Your cat has his/her own way of telling you how they are feeling.
These are some of the cat signs you will recognize:
When a cat is pleased to see you, she will put her tail straight up. The ultimate in happiness is a tail bolt upright and with a little hook at the end or quivering. Her ears are erect, and her eyelids might be slightly lowered. She’ll rub her face and body against you.
Some cats are vocal. Generally the higher-pitched sounds are "happy" while lower pitched can show frustration and be more demanding. For the most part, purrs are an indication of contentment. Kitty chortles and trills--a "prrrrupttt!" sound, is a also a good indication of cat happiness. Quiet cats may express happiness with silence and vocalize more to express unhappiness.

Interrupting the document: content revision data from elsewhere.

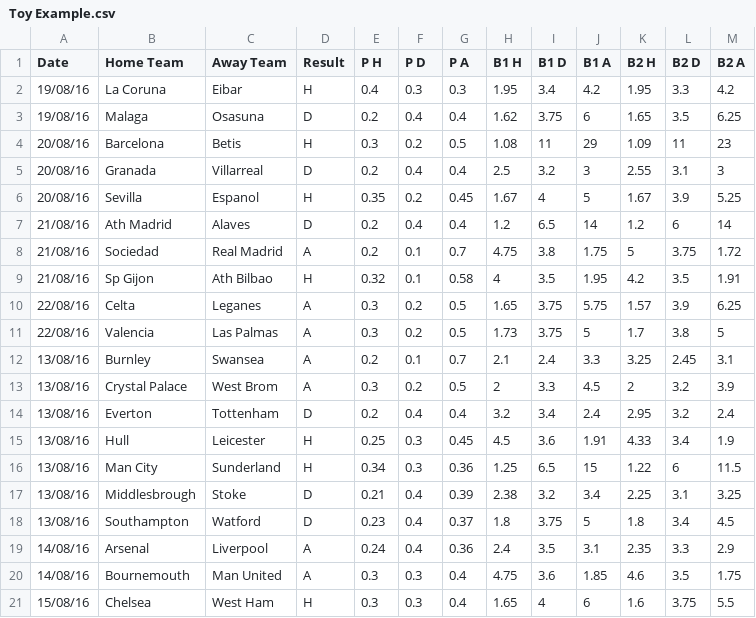
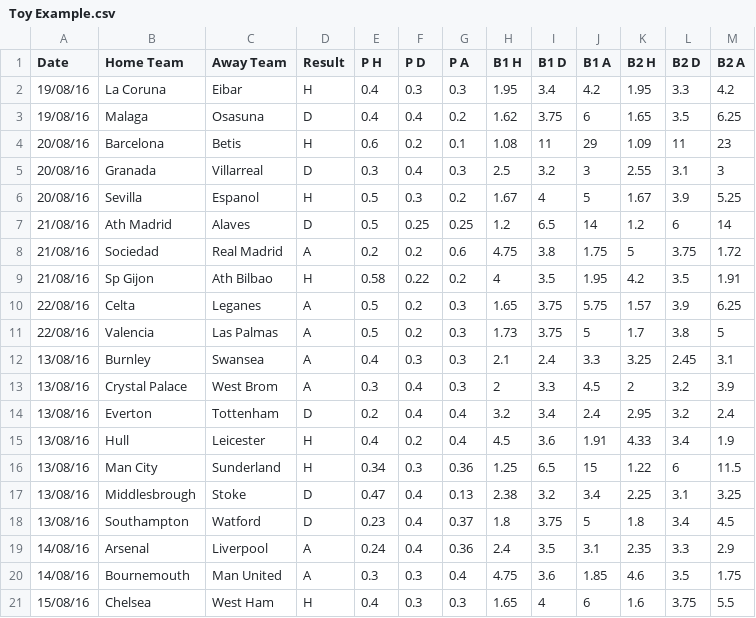
Before and after one commit to ndehouche/accumulator, a CSV file: Toy Example.csv, drawn as a sheet.

Commit message:
Update Toy Example.csv

```diff
--- a/Toy Example.csv
+++ b/Toy Example.csv
@@ -2,17 +2,17 @@ Date,Home Team,Away Team,Result,P H,P D,P A,B1 H,B1 D,B1 A,B2 H,B2 D,B2 A
 19/08/16,La Coruna,Eibar,H,0.4,0.3,0.3,1.95,3.4,4.2,1.95,3.3,4.2
-19/08/16,Malaga,Osasuna,D,0.2,0.4,0.4,1.62,3.75,6,1.65,3.5,6.25
-20/08/16,Barcelona,Betis,H,0.3,0.2,0.5,1.08,11,29,1.09,11,23
-20/08/16,Granada,Villarreal,D,0.2,0.4,0.4,2.5,3.2,3,2.55,3.1,3
-20/08/16,Sevilla,Espanol,H,0.35,0.2,0.45,1.67,4,5,1.67,3.9,5.25
-21/08/16,Ath Madrid,Alaves,D,0.2,0.4,0.4,1.2,6.5,14,1.2,6,14
-21/08/16,Sociedad,Real Madrid,A,0.2,0.1,0.7,4.75,3.8,1.75,5,3.75,1.72
-21/08/16,Sp Gijon,Ath Bilbao,H,0.32,0.1,0.58,4,3.5,1.95,4.2,3.5,1.91
-22/08/16,Celta,Leganes,A,0.3,0.2,0.5,1.65,3.75,5.75,1.57,3.9,6.25
-22/08/16,Valencia,Las Palmas,A,0.3,0.2,0.5,1.73,3.75,5,1.7,3.8,5
-13/08/16,Burnley,Swansea,A,0.2,0.1,0.7,2.1,2.4,3.3,3.25,2.45,3.1
-13/08/16,Crystal Palace,West Brom,A,0.3,0.2,0.5,2,3.3,4.5,2,3.2,3.9
+19/08/16,Malaga,Osasuna,D,0.4,0.4,0.2,1.62,3.75,6,1.65,3.5,6.25
+20/08/16,Barcelona,Betis,H,0.6,0.2,0.1,1.08,11,29,1.09,11,23
+20/08/16,Granada,Villarreal,D,0.3,0.4,0.3,2.5,3.2,3,2.55,3.1,3
+20/08/16,Sevilla,Espanol,H,0.5,0.3,0.2,1.67,4,5,1.67,3.9,5.25
+21/08/16,Ath Madrid,Alaves,D,0.5,0.25,0.25,1.2,6.5,14,1.2,6,14
+21/08/16,Sociedad,Real Madrid,A,0.2,0.2,0.6,4.75,3.8,1.75,5,3.75,1.72
+21/08/16,Sp Gijon,Ath Bilbao,H,0.58,0.22,0.2,4,3.5,1.95,4.2,3.5,1.91
+22/08/16,Celta,Leganes,A,0.5,0.2,0.3,1.65,3.75,5.75,1.57,3.9,6.25
+22/08/16,Valencia,Las Palmas,A,0.5,0.2,0.3,1.73,3.75,5,1.7,3.8,5
+13/08/16,Burnley,Swansea,A,0.4,0.3,0.3,2.1,2.4,3.3,3.25,2.45,3.1
+13/08/16,Crystal Palace,West Brom,A,0.3,0.4,0.3,2,3.3,4.5,2,3.2,3.9
 13/08/16,Everton,Tottenham,D,0.2,0.4,0.4,3.2,3.4,2.4,2.95,3.2,2.4
-13/08/16,Hull,Leicester,H,0.25,0.3,0.45,4.5,3.6,1.91,4.33,3.4,1.9
+13/08/16,Hull,Leicester,H,0.4,0.2,0.4,4.5,3.6,1.91,4.33,3.4,1.9
 13/08/16,Man City,Sunderland,H,0.34,0.3,0.36,1.25,6.5,15,1.22,6,11.5
-13/08/16,Middlesbrough,Stoke,D,0.21,0.4,0.39,2.38,3.2,3.4,2.25,3.1,3.25
+13/08/16,Middlesbrough,Stoke,D,0.47,0.4,0.13,2.38,3.2,3.4,2.25,3.1,3.25
 13/08/16,Southampton,Watford,D,0.23,0.4,0.37,1.8,3.75,5,1.8,3.4,4.5
@@ -20,2 +20,2 @@ Date,Home Team,Away Team,Result,P H,P D,P A,B1 H,B1 D,B1 A,B2 H,B2 D,B2 A
 14/08/16,Bournemouth,Man United,A,0.3,0.3,0.4,4.75,3.6,1.85,4.6,3.5,1.75
-15/08/16,Chelsea,West Ham,H,0.3,0.3,0.4,1.65,4,6,1.6,3.75,5.5
+15/08/16,Chelsea,West Ham,H,0.4,0.3,0.3,1.65,4,6,1.6,3.75,5.5
```
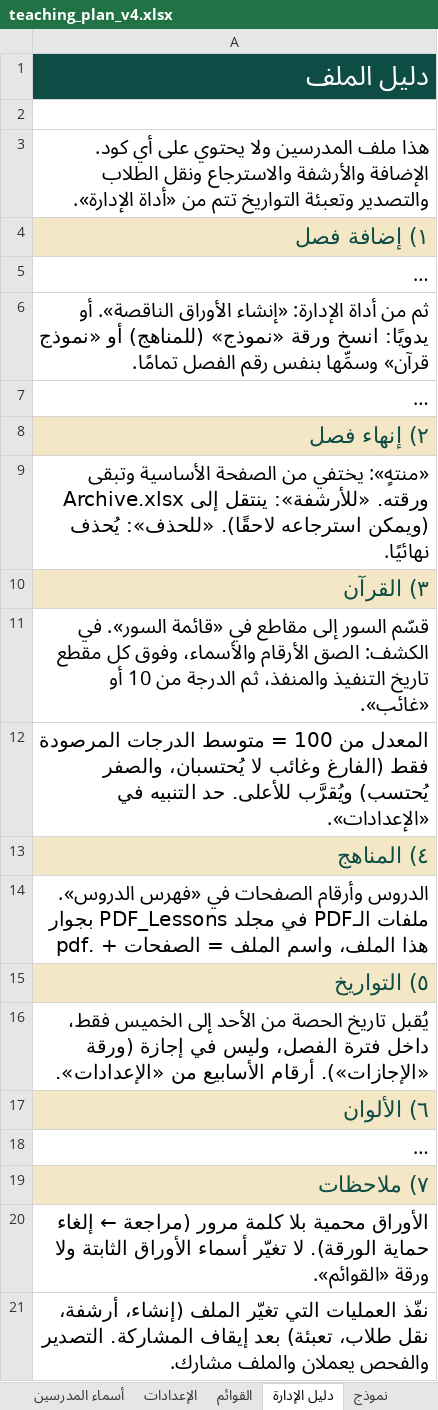
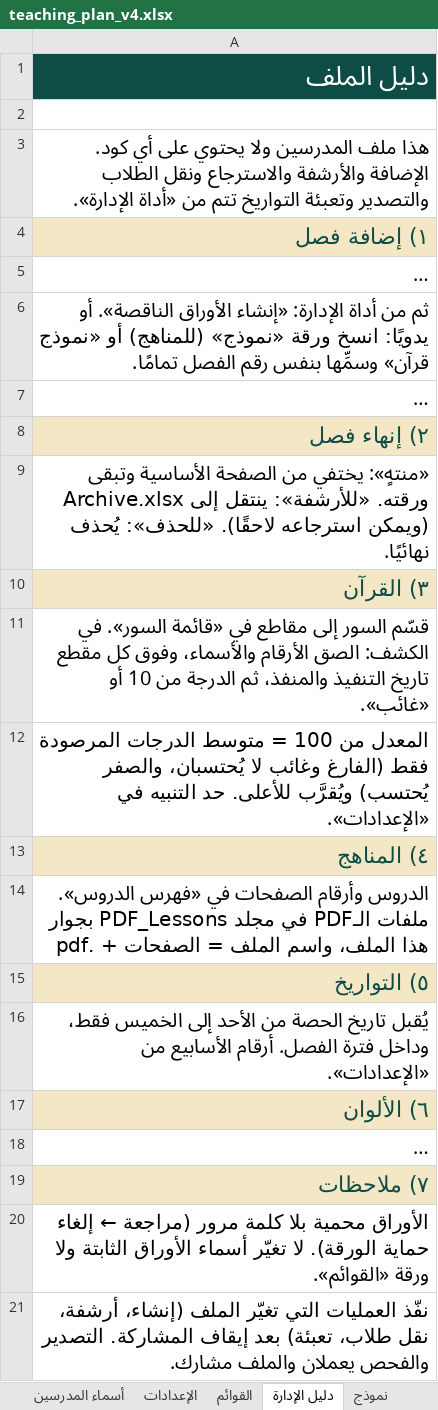
Before and after one commit to afaqhub/-, an Excel workbook: outputs/teaching_plan_v4.xlsx, sheet دليل الإدارة, drawn as a sheet; long unchanged cells end in …; values as stored, in another font and other column widths than the file's, no borders; the diff names each change by its address in the sheet, - before the commit and + after, or states it on an @@ line.

```diff
--- a/outputs/teaching_plan_v4.xlsx (sheet دليل الإدارة)
+++ b/outputs/teaching_plan_v4.xlsx (sheet دليل الإدارة)
-A16: …الخميس فقط، داخل فترة الفصل، وليس في إجازة (ورقة «الإجازات»). أرقام الأسابيع…
+A16: …الخميس فقط، وداخل فترة الفصل. أرقام الأسابيع…
```
Also changed, not shown: sheet بيانات_الفصول, sheet نموذج, sheet SMS 163, sheet FLOP-CG-02, sheet نموذج قرآن, sheet CC-25-5, other sheet tabs, 3 other files.
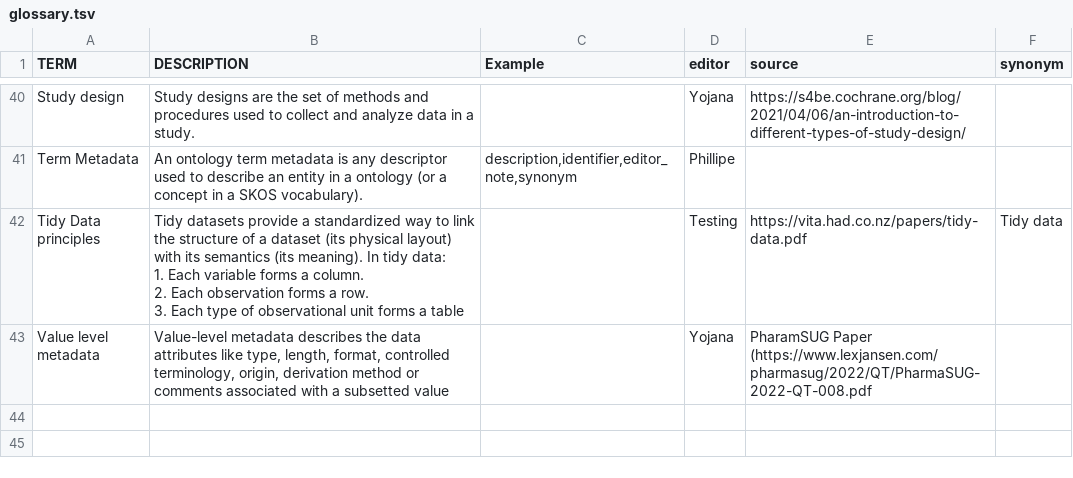
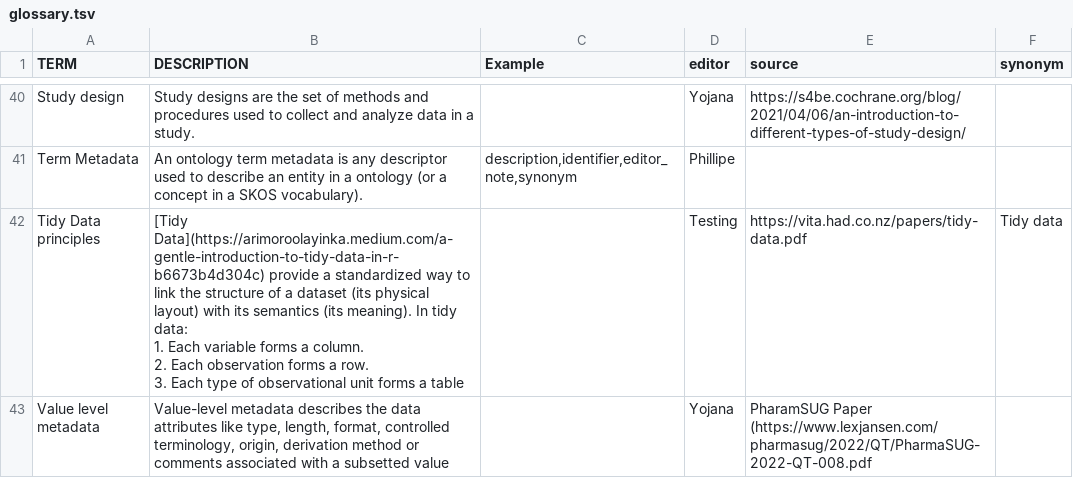
Before and after one commit to FAIRplus/Data-Maturity, a TSV file: docs/glossary.tsv, drawn as a sheet; only a part is shown, gaps mark what is left out.

Commit message:
adding link to tidy prinicples in glossary

```diff
--- a/docs/glossary.tsv
+++ b/docs/glossary.tsv
@@ -41,6 +41,6 @@ Study design	Study designs are the set of methods and procedures used to collect
 Term Metadata	An ontology term metadata is any descriptor used to describe an entity in a ontology (or a concept in a SKOS vocabulary).	description,identifier,editor_note,synonym	Phillipe		
-Tidy Data principles	"Tidy datasets provide a standardized way to link the structure of a dataset (its physical layout) with its semantics (its meaning). In tidy data:
-1. Each variable forms a column.
-2. Each observation forms a row.
-3. Each type of observational unit forms a table"		Testing	https://vita.had.co.nz/papers/tidy-data.pdf	Tidy data
+Tidy Data principles	"[Tidy Data](https://arimoroolayinka.medium.com/a-gentle-introduction-to-tidy-data-in-r-b6673b4d304c) provide a standardized way to link the structure of a dataset (its physical layout) with its semantics (its meaning). In tidy data:
+1. Each variable forms a column.
+2. Each observation forms a row.
+3. Each type of observational unit forms a table"		Testing	https://vita.had.co.nz/papers/tidy-data.pdf	Tidy data
 Value level metadata	Value-level metadata describes the data attributes like type, length, format, controlled terminology, origin, derivation method or comments associated with a subsetted value		Yojana	PharamSUG Paper (https://www.lexjansen.com/pharmasug/2022/QT/PharmaSUG-2022-QT-008.pdf	
```
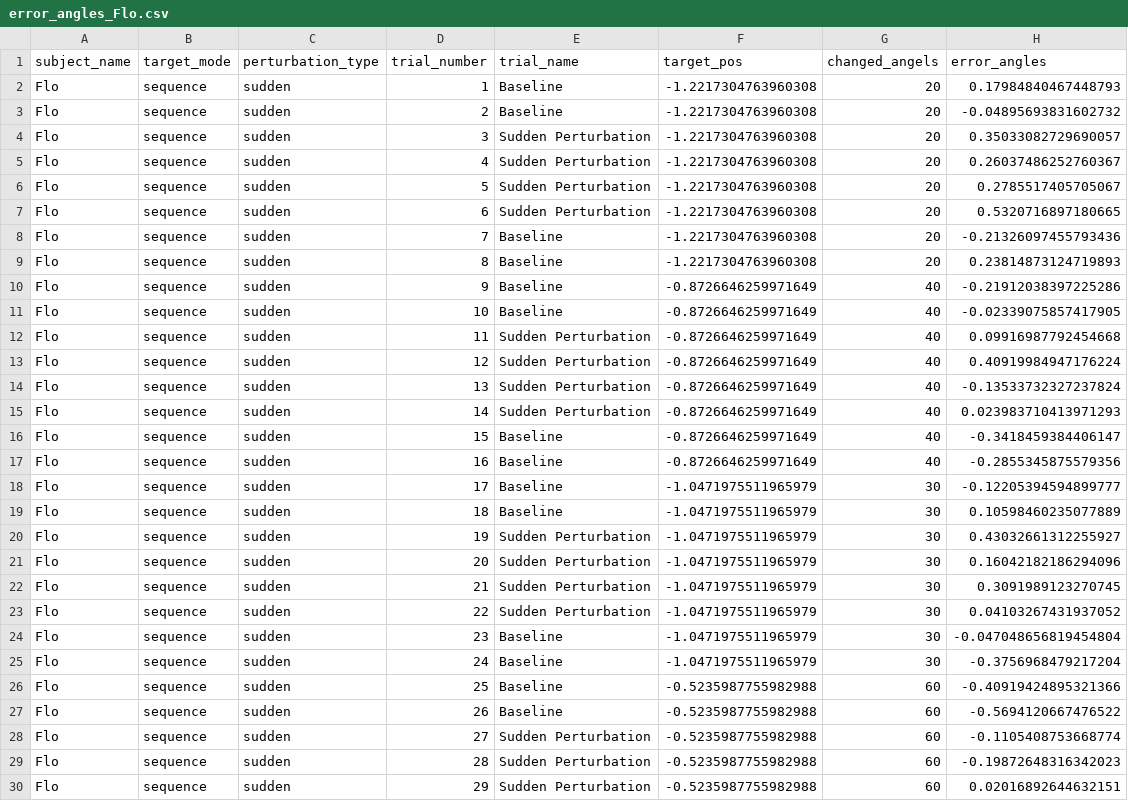
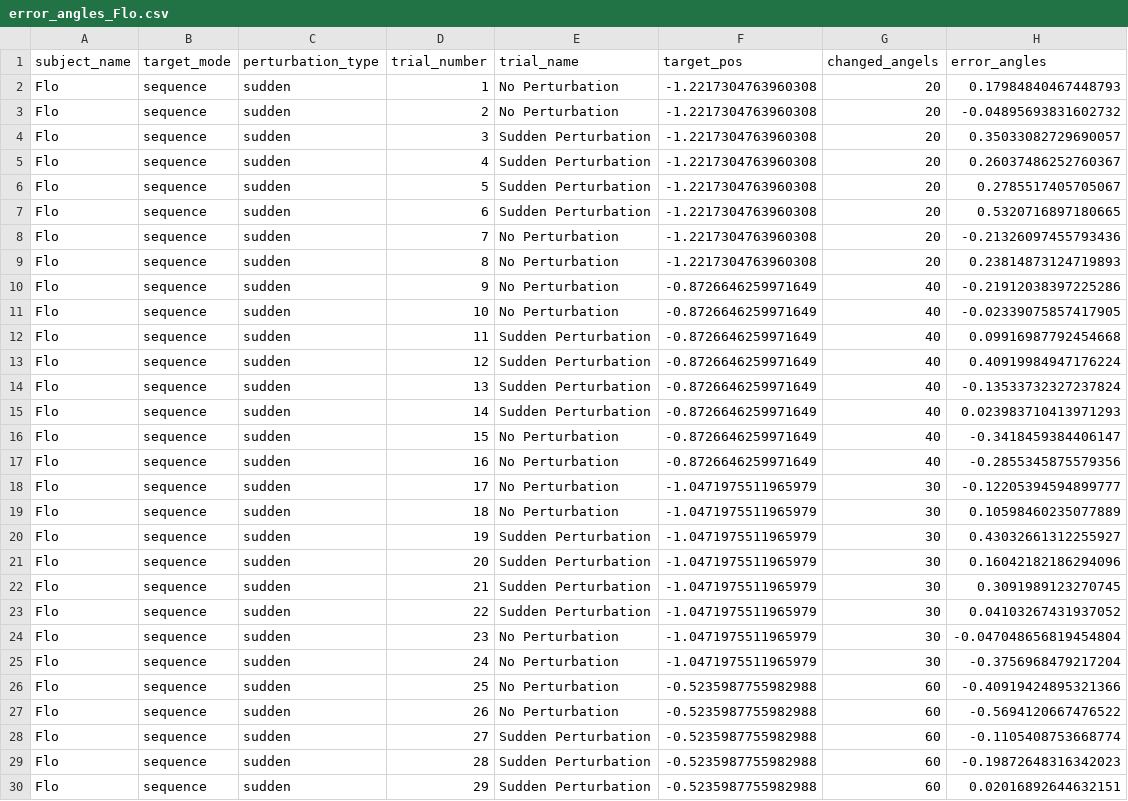
Before and after one commit to lolotta/Neural_Modeling_Motor, a CSV file: HW2/error_angles_Flo.csv, drawn as a sheet; only a part is shown; the diff covers the shown part only.

Commit message:
add plotting stuff and my data

```diff
--- a/HW2/error_angles_Flo.csv
+++ b/HW2/error_angles_Flo.csv
@@ -1,4 +1,4 @@
 subject_name,target_mode,perturbation_type,trial_number,trial_name,target_pos,changed_angels,error_angles
-Flo,sequence,sudden,1,Baseline,-1.2217304763960308,20,0.17984840467448793
-Flo,sequence,sudden,2,Baseline,-1.2217304763960308,20,-0.04895693831602732
+Flo,sequence,sudden,1,No Perturbation,-1.2217304763960308,20,0.17984840467448793
+Flo,sequence,sudden,2,No Perturbation,-1.2217304763960308,20,-0.04895693831602732
 Flo,sequence,sudden,3,Sudden Perturbation,-1.2217304763960308,20,0.35033082729690057
@@ -7,6 +7,6 @@ Flo,sequence,sudden,5,Sudden Perturbation,-1.2217304763960308,20,0.2785517405705
 Flo,sequence,sudden,6,Sudden Perturbation,-1.2217304763960308,20,0.5320716897180665
-Flo,sequence,sudden,7,Baseline,-1.2217304763960308,20,-0.21326097455793436
-Flo,sequence,sudden,8,Baseline,-1.2217304763960308,20,0.23814873124719893
-Flo,sequence,sudden,9,Baseline,-0.8726646259971649,40,-0.21912038397225286
-Flo,sequence,sudden,10,Baseline,-0.8726646259971649,40,-0.02339075857417905
+Flo,sequence,sudden,7,No Perturbation,-1.2217304763960308,20,-0.21326097455793436
+Flo,sequence,sudden,8,No Perturbation,-1.2217304763960308,20,0.23814873124719893
+Flo,sequence,sudden,9,No Perturbation,-0.8726646259971649,40,-0.21912038397225286
+Flo,sequence,sudden,10,No Perturbation,-0.8726646259971649,40,-0.02339075857417905
 Flo,sequence,sudden,11,Sudden Perturbation,-0.8726646259971649,40,0.09916987792454668
@@ -15,6 +15,6 @@ Flo,sequence,sudden,13,Sudden Perturbation,-0.8726646259971649,40,-0.13533732327
 Flo,sequence,sudden,14,Sudden Perturbation,-0.8726646259971649,40,0.023983710413971293
-Flo,sequence,sudden,15,Baseline,-0.8726646259971649,40,-0.3418459384406147
-Flo,sequence,sudden,16,Baseline,-0.8726646259971649,40,-0.2855345875579356
-Flo,sequence,sudden,17,Baseline,-1.0471975511965979,30,-0.12205394594899777
-Flo,sequence,sudden,18,Baseline,-1.0471975511965979,30,0.10598460235077889
+Flo,sequence,sudden,15,No Perturbation,-0.8726646259971649,40,-0.3418459384406147
+Flo,sequence,sudden,16,No Perturbation,-0.8726646259971649,40,-0.2855345875579356
+Flo,sequence,sudden,17,No Perturbation,-1.0471975511965979,30,-0.12205394594899777
+Flo,sequence,sudden,18,No Perturbation,-1.0471975511965979,30,0.10598460235077889
 Flo,sequence,sudden,19,Sudden Perturbation,-1.0471975511965979,30,0.43032661312255927
@@ -23,6 +23,6 @@ Flo,sequence,sudden,21,Sudden Perturbation,-1.0471975511965979,30,0.309198912327
 Flo,sequence,sudden,22,Sudden Perturbation,-1.0471975511965979,30,0.04103267431937052
-Flo,sequence,sudden,23,Baseline,-1.0471975511965979,30,-0.047048656819454804
-Flo,sequence,sudden,24,Baseline,-1.0471975511965979,30,-0.3756968479217204
-Flo,sequence,sudden,25,Baseline,-0.5235987755982988,60,-0.40919424895321366
-Flo,sequence,sudden,26,Baseline,-0.5235987755982988,60,-0.5694120667476522
+Flo,sequence,sudden,23,No Perturbation,-1.0471975511965979,30,-0.047048656819454804
+Flo,sequence,sudden,24,No Perturbation,-1.0471975511965979,30,-0.3756968479217204
+Flo,sequence,sudden,25,No Perturbation,-0.5235987755982988,60,-0.40919424895321366
+Flo,sequence,sudden,26,No Perturbation,-0.5235987755982988,60,-0.5694120667476522
 Flo,sequence,sudden,27,Sudden Perturbation,-0.5235987755982988,60,-0.1105408753668774
```
Also changed, not shown: 2 edited cells elsewhere in this file, 18 other files.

The relaxed, contented cat may rest with front paws tucked under, ears forward, eyelids half closed. Half-closed eyes mean "I am sleepy and content." An eye-blink from across the room is a also a happy cat gesture. If she lies on her back with all four paws in the air she is very relaxed. This is also an indication that she may allow you to stroke her tummy, which is a sign of trust.
If your cat is curled up in your lap and is purring, he's probably very content. When a cat feels happy, he will often start kneading. Some very affectionate cats will put their paws around you and literally hang from your neck -- as with humans, this is just "a big hug."
A cat holding her head up is a content and confident cat. She'll show interest in her environment. She may "supervise" with a paw into everything new around the house. Or she may simply watch calmly from a distance.
A curious cat’s tail will be up and might also move a little from side to side. Ears will be erect and eyes will be wide open. Ears straight up slightly facing forward and relaxed whiskers are signs of a happy and alert cat. A stroke from you may cause her to move her whiskers slightly forward and half-close the eyes. This, with a soft purr, tells you she is a very content cat.
Kittens play nonstop and are perpetually happy. For adult cats, play is a terrific indication of happiness. As cats mature and progress into old age, play activity diminishes. But any amount of play -- from racing to wrestling, indicates happiness. Cats play with those they like and trust. When the cat lies on her side or is sitting down and the tail twitches slightly, it often means "I am interested, ready to play."
Cats who feel good keep themselves well groomed. Grooming other cats or licking humans also shows trust and a positive relationship. Cats happy with each other groom one another.